The major difference between public charities and private foundations is the limitations on deductions. Another important difference is that most private foundations are subject to an excise tax on investment income each year.

You dont have to be an athlete or a celebrity to have a private foundation. If a client is interested in setting up a private foundation, be sure to work with an experienced tax attorney and accountant. Federal and state laws can be very complicated, and its necessary to follow them all to maintain the foundations tax-exempt status.

For example, there may be limits on who can be a director of the foundation. The founders probably can play a role in the operation of the foundation, and so can friends or relatives, but some outside oversight may be required. Tax laws can be tricky, too. There are limits as to how large a deduction one can take, in relation to his or her income, if he or she makes donations to a private foundation.

Charitable Remainder Trusts. As a general rule, it is best to fund a charitable remainder trust (CRT) with an asset that, if sold outside the trust, would produce substantial long-term capital gains tax. After the trust is executed, the donor transfers this appreciated, low or non-income producing asset to the CRT. The CRT sells the asset and gives the donor an income for life, for a term of years or for joint lives. At the death of the donor or the donors named non-charitable income beneficiary, the remaining trust assets pass to the charity. Here are the benefits:

Upon creation of the trust, the donor gets a current income tax deduction based on the future amount passing to the charity;

No tax on the gain is paid by the trust, since the trust is exempt from such tax when it sells the asset;

The donor receives an annuity that is equal to a certain sum or a fixed percentage of the fair market value of the trust assets; and,

Estate taxes are reduced, since the asset placed in the trust has been removed from the estate.

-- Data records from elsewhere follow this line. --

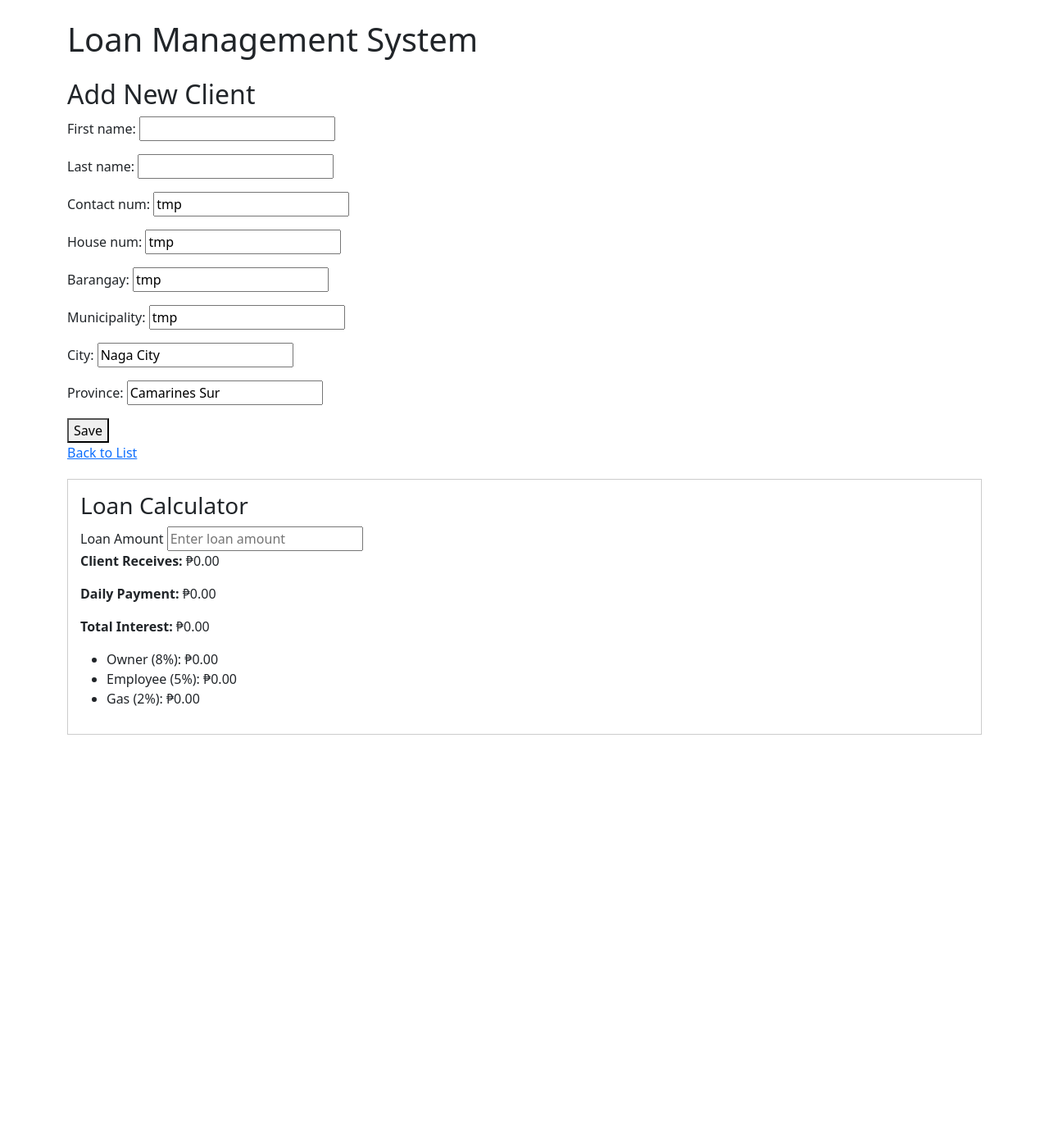
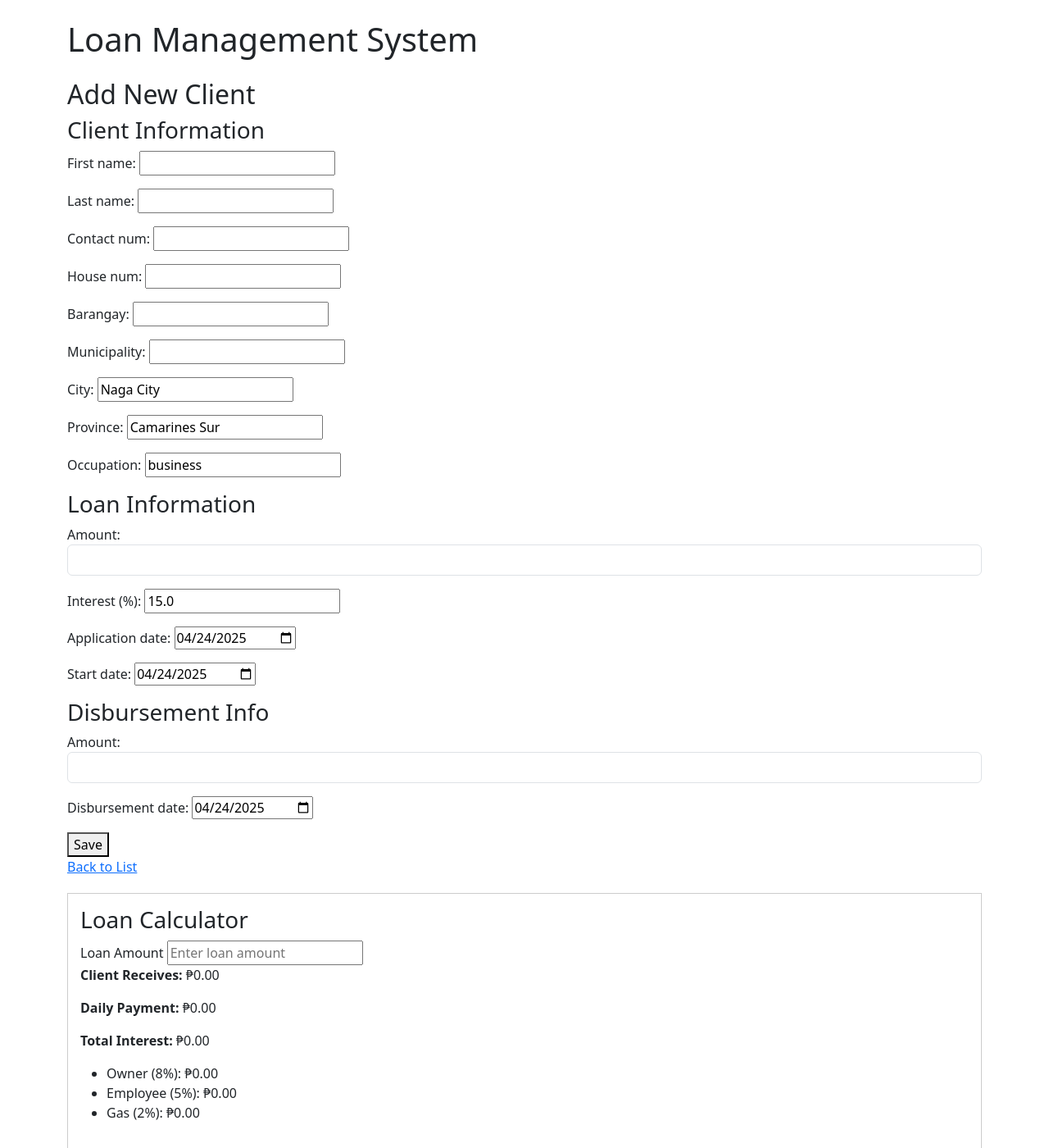
Before and after one commit to joganalon/lca_loan_mgnt_sys, a Django app: page /client_list/create/ in a window 1280 px wide. Shown: the top 1400 px of the page at 82% size. Before the commit the page ends 896 px from the top, so only its background shows below. Run offline with Django 4.2, Linux system fonts and the light colour scheme.

Commit message:
updated the client application form

```diff
--- a/client_list/forms.py
+++ b/client_list/forms.py
@@ -1,7 +1,50 @@
 from django import forms
-from .models import Client
+from .models import Client, Loan, Disbursement
+import datetime
 
 class ClientForm(forms.ModelForm):
     class Meta:
         model = Client
         fields = '__all__'
+
+class LoanForm(forms.ModelForm):
+    application_date = forms.DateField(
+        initial=datetime.date.today,
+        widget=forms.DateInput(attrs={'type': 'date'})
+    )
+    start_date = forms.DateField(
+        initial=datetime.date.today,
+        widget=forms.DateInput(attrs={'type': 'date'})
+    )
+    interest = forms.DecimalField(
+        initial=15.0,
+        label="Interest (%)",
+        widget=forms.NumberInput(attrs={'step':'0.01', 'id': 'id_interest'})
+    )
+
+    class Meta:
+        model = Loan
+        fields = ['amount', 'interest']
+        widgets = {
+            'amount': forms.NumberInput(attrs={
+                'id': 'id_amount',
+                'step': '0.01',
+                'class': 'form-control'
+            })
+        }
+
+
+class DisbursementForm(forms.ModelForm):
+    class Meta:
+        model = Disbursement
+        fields = ['amount', 'disbursement_date']
+        widgets = {
+            'disbursement_date': forms.DateInput(attrs={'type':
+    'date'}),
+            'amount': forms.NumberInput(attrs={
+                'id': 'id_disbursement_amount',
+                'readonly': 'readonly',
+                'class': 'form-control',
+                'step': '0.01'
+            }),
+        }
--- a/client_list/models.py
+++ b/client_list/models.py
@@ -1,15 +1,17 @@
 from django.db import models
+from django.utils import timezone
 
 class Client(models.Model):
     id = models.BigIntegerField(primary_key=True, editable=False)
     first_name = models.CharField(max_length=100)
     last_name = models.CharField(max_length=100)
-    contact_num = models.CharField(max_length=15, default='tmp')
-    house_num = models.CharField(max_length=50, default='tmp')
-    barangay = models.CharField(max_length=100, default='tmp')
-    municipality = models.CharField(max_length=100, default='tmp')
+    contact_num = models.CharField(max_length=15)
+    house_num = models.CharField(max_length=50)
+    barangay = models.CharField(max_length=100)
+    municipality = models.CharField(max_length=100)
     city = models.CharField(max_length=100, default='Naga City')
     province =  models.CharField(max_length=100, default='Camarines Sur')
+    occupation =  models.CharField(max_length=100, default='business')
 
     def __str__(self):
         return f"{self.first_name} {self.last_name}"
@@ -30,27 +32,25 @@ class Loan(models.Model):
     client = models.ForeignKey(Client, on_delete=models.CASCADE)
     amount = models.DecimalField(max_digits=10, decimal_places=2)
     interest_rate = models.FloatField(default=0.15)
-    date_applied = models.DateTimeField(auto_now_add=True)
+    created_at = models.DateTimeField(auto_now_add=True)
+    start_date = models.DateField()
 
     def __str__(self):
         return f"Loan for {self.client.first_name} - {self.amount}"
 
 
 class Disbursement(models.Model):
-    loan = models.ForeignKey('Loan', on_delete=models.CASCADE,
-    related_name='disbursements')
-    date = models.DateField(auto_now_add=True)
+    loan = models.ForeignKey('Loan', on_delete=models.CASCADE, related_name='disbursements')
     amount = models.DecimalField(max_digits=10, decimal_places=2)
-    notes = models.TextField(blank=True, null=True)
+    disbursement_date = models.DateField(default=timezone.now)
 
     def __str__(self):
         return f"Disbursed ₱{self.amount} on {self.date} for Loan #{self.loan.id}"
 
 
 class Payment(models.Model):
-    loan = models.ForeignKey('Loan', on_delete=models.CASCADE,
-    related_name='payments')
-    date = models.DateField(auto_now_add=True)
+    loan = models.ForeignKey('Loan', on_delete=models.CASCADE, related_name='payments')
+    starting_date = models.DateField(auto_now_add=True)
     amount = models.DecimalField(max_digits=10, decimal_places=2)
     collector = models.CharField(max_length=100)
     notes = models.TextField(blank=True, null=True)
--- a/client_list/templates/base.html
+++ b/client_list/templates/base.html
@@ -12,21 +12,6 @@
       {% block content %}
 
       {% endblock %}
-
-      <div id="loan-calculator" style="border:1px solid #ccc; padding:15px; margin-top:20px;">
-  <h3>Loan Calculator</h3>
-  <label for="loan-input">Loan Amount</label>
-  <input type="number" id="loan-input" placeholder="Enter loan amount" step="0.01">
-
-  <p><strong>Client Receives:</strong> ₱<span id="client-receives">0.00</span></p>
-  <p><strong>Daily Payment:</strong> ₱<span id="daily-payment">0.00</span></p>
-  <p><strong>Total Interest:</strong> ₱<span id="total-interest">0.00</span></p>
-  <ul>
-    <li>Owner (8%): ₱<span id="owner-share">0.00</span></li>
-    <li>Employee (5%): ₱<span id="employee-share">0.00</span></li>
-    <li>Gas (2%): ₱<span id="gas-share">0.00</span></li>
-  </ul>
-</div>
 
     </div>
 
@@ -45,16 +30,25 @@
     if (isNaN(loanAmount)) return;
     loanAmount = parseFloat(loanAmount);
 
-    const interest = loanAmount * 0.15;
-    const clientReceives = loanAmount * 0.85;
-    const dailyPayment = loanAmount / 40;
+  const interestInput = document.getElementById("id_interest");
+  let interestRate = parseFloat(interestInput?.value || "15.0");
+  if (isNaN(interestRate)) interestRate = 15.0;
+
+  const interest = loanAmount * (interestRate / 100);
+  const clientReceives = loanAmount - interest;
+  const dailyPayment = loanAmount / 40;
 
     fields.clientReceives.textContent = clientReceives.toFixed(2);
     fields.dailyPayment.textContent = dailyPayment.toFixed(2);
     fields.totalInterest.textContent = interest.toFixed(2);
     fields.ownerShare.textContent = (loanAmount * 0.08).toFixed(2);
     fields.employeeShare.textContent = (loanAmount * 0.05).toFixed(2);
-    fields.gasShare.textContent = (loanAmount * 0.02).toFixed(2);
+      fields.gasShare.textContent = (loanAmount * 0.02).toFixed(2);
+
+       const disbursementInput = document.getElementById("id_disbursement_amount");
+      if (disbursementInput) {
+	  disbursementInput.value = clientReceives.toFixed(2);
+      }
   }
 
   loanInput.addEventListener("input", () => {
@@ -69,7 +63,27 @@
 
   // Make fillLoanCalculator globally accessible
   window.fillLoanCalculator = fillLoanCalculator;
-</script>
+
+
+
+
+	document.addEventListener("DOMContentLoaded", function () {
+    const formLoanInput = document.getElementById("id_amount");
+    const calcLoanInput = document.getElementById("loan-input");
+
+    function updateCalculator(value) {
+      calcLoanInput.value = value;
+      calcLoanInput.dispatchEvent(new Event('input'));  // Trigger calculator logic
+    }
+
+    if (formLoanInput && calcLoanInput) {
+      formLoanInput.addEventListener("input", function () {
+        updateCalculator(this.value);
+      });
+    }
+  });
+
+</script>r
 
 </body>
 </html>
--- a/client_list/templates/client_list/form.html
+++ b/client_list/templates/client_list/form.html
@@ -7,10 +7,39 @@
 <form method="POST"
       {% csrf_token %}
       <input type="hidden" name="csrfmiddlewaretoken" value="{{ csrf_token }}">
-      {{ form.as_p }}
+
+      <h3>Client Information</h3>
+      {{ client_form.as_p }}
+
+      <h3>Loan Information</h3>
+      {{ loan_form.as_p }}
+
+      <h3>Disbursement Info</h3>
+      {{ disbursement_form.as_p }}
+
       <button type="submit">Save</button>
 </form>
 
-<a href="{% url 'clients'  %}">Back to List</a>
+<a href="{% url 'client_list'  %}">Back to List</a>
+
+<div id="loan-calculator" style="border:1px solid #ccc; padding:15px;
+				 margin-top:20px;">
+
+  <h3>Loan Calculator</h3>
+  <label for="loan-input">Loan Amount</label>
+  <input type="number" id="loan-input" placeholder="Enter loan amount"
+	 step="0.01">
+  <p><strong>Client Receives:</strong>
+    ₱<span id="client-receives">0.00</span></p>
+  <p><strong>Daily Payment:</strong>
+    ₱<span id="daily-payment">0.00</span></p>
+  <p><strong>Total Interest:</strong>
+    ₱<span id="total-interest">0.00</span></p>
+  <ul>
+    <li>Owner (8%): ₱<span id="owner-share">0.00</span></li>
+    <li>Employee (5%): ₱<span id="employee-share">0.00</span></li>
+    <li>Gas (2%): ₱<span id="gas-share">0.00</span></li>
+  </ul>
+</div>
 
 {% endblock %}
--- a/client_list/templates/client_list/list.html
+++ b/client_list/templates/client_list/list.html
@@ -6,7 +6,7 @@
 {% block content %}
 <form method="GET">
   <input type="text" name="q" placeholder="Search clients..."
-	 value="{{ request.GET.q }}">
+	 value="{{ query }}">
   <button type="submit"> Search </button>
 </form>
 
@@ -18,9 +18,7 @@
     <p>
     <a href="{% url 'client_profile' client.id %}">
       {{ client.first_name }}
-    </a> - P{{ client.loan.loan_amount }}
-    <button onclick="fillLoanCalculator({{
-		     client.loan.loan_amount}})">Open in Calculator</button>
+    </a>
     </p>
 
   </li>
--- a/client_list/urls.py
+++ b/client_list/urls.py
@@ -2,6 +2,6 @@ from django.urls import path
 from . import views
 
 urlpatterns = [
-    path("", views.client_list, name="clients"),
+    path('', views.client_list, name='client_list'),
     path('create/', views.client_create, name='client_create'),
 ]
--- a/client_list/views.py
+++ b/client_list/views.py
@@ -1,25 +1,60 @@
 from django.shortcuts import render, get_object_or_404, redirect
-from .models import Client
-from .forms import ClientForm
+from .models import Client, Loan, Disbursement
+from .forms import ClientForm, LoanForm, DisbursementForm
 from django.db.models import Q
 from django.http import HttpResponse
 
 def client_list(request):
-    query = request.GET.get('q')
+    query = request.GET.get('q', '')
     if query:
         clients = Client.objects.filter(
-            Q(first_name__icontains=query)
+            Q(first_name__icontains=query) |
+            Q(last_name__icontains=query)
         )
     else:
         clients = Client.objects.all()
-        return render(request, 'client_list/list.html',
+
+    return render(request, 'client_list/list.html',
     {'clients': clients})
 
 
 def client_create(request):
-    form = ClientForm(request.POST or None)
-    if form.is_valid():
-        client = form.save()
-        return redirect('loan_application_create',
-    client_id=client.id)
-    return render(request, 'client_list/form.html', {'form':form})
+    if request.method == 'POST':
+        client_form = ClientForm(request.POST)
+        loan_form = LoanForm(request.POST)
+        disbursement_form = DisbursementForm(request.POST)
+
+        if client_form.is_valid() and loan_form.is_valid() and disbursement_form.is_valid():
+            client = client_form.save()
+
+            loan = loan_form.save(commit=False)
+            loan.client = client
+            loan.save()
+
+            disbursement = disbursement_form.save(commit=False)
+            disbursement.loan = loan
+            disbursement.save()
+
+            start_date = loan.start_date
+            current_day = start_date
+            payments = []
+
+            while len(payments) < 40:
+                if current_day.weekday() != 6:
+                    payments.append(Payment(loan=loan, due_date=current_day))
+                current_day += timedelta(days=1)
+
+            Payment.objects.bulk_create(payments)
+
+
+            return redirect('client_list')
+    else:
+        client_form = ClientForm()
+        loan_form = LoanForm()
+        disbursement_form = DisbursementForm()
+
+    return render(request, 'client_list/form.html', {
+        'client_form': client_form,
+        'loan_form': loan_form,
+        'disbursement_form': disbursement_form
+    })
```
Also changed, not shown: client_list/migrations/0007_rename_date_payment_payment_date_and_more.py (added), client_list/migrations/0008_client_occupation_alter_client_barangay_and_more.py (added), client_list/migrations/0009_rename_date_applied_loan_created_at_and_more.py (added).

When To Raise The Subject Of Charitable Giving. According to the Connecticut Council for Philanthropy, circumstances in clients lives usually cause them to begin or alter their financial plans, including charitable giving. The following scenarios might signal an opportunity for a discussion about planning and how charitable giving can help achieve their goals:

Your clients tell you that they are about to take their company public, or that they want to transfer ownership of the family business to the next generation;

Your client tells you he wants more income from his stock but worries about capital gains tax if he sells;

Your client discovers he has a large retirement fund of which his heirs might receive only 30 cents on the dollar;

Your client says she would like to provide income to her mother, sister, niece, or others; or,

Your client tells you that she is expecting a big bonus from her company.

Private foundations and charitable remainder trusts are just two of the many tools available to clients who count philanthropy among their top priorities.

Its up to us as financial professionals to educate ourselves and, in turn, lead our clients on how to give in ways that make the most of their charitable gifts while preserving income, avoiding excessive taxation and protecting wishes.

Advisors should fully educate themselves by attending workshops and thoroughly reading up on this subject. Networking and partnering with attorneys well versed in charitable giving techniques are other effective ways to get a great start to help us deliver and implement charitable giving strategies.

Many of our clients dont realize what they can accomplish through the financial planning process. Its important to remember and be sensitive to the fact that any tax incentives related to a charitable gift are generally not the primary reason that our clients support their favorite charities. Keep your focus on the personal fulfillment a gift will give to your client; benefits like tax incentives are just gravy.

Mark D. Olson, CFP(R), MSFS, is a senior financial planner with Olson Financial Group and MetLife Securities Inc., Berkeley Heights, N.J. He can be reached at mdolson@metlife.com.


Reproduced from National Underwriter Life & Health/Financial Services Edition, November 26, 2003. Copyright 2003 by The National Underwriter Company in the serial publication. All rights reserved.Copyright in this article as an independent work may be held by the author.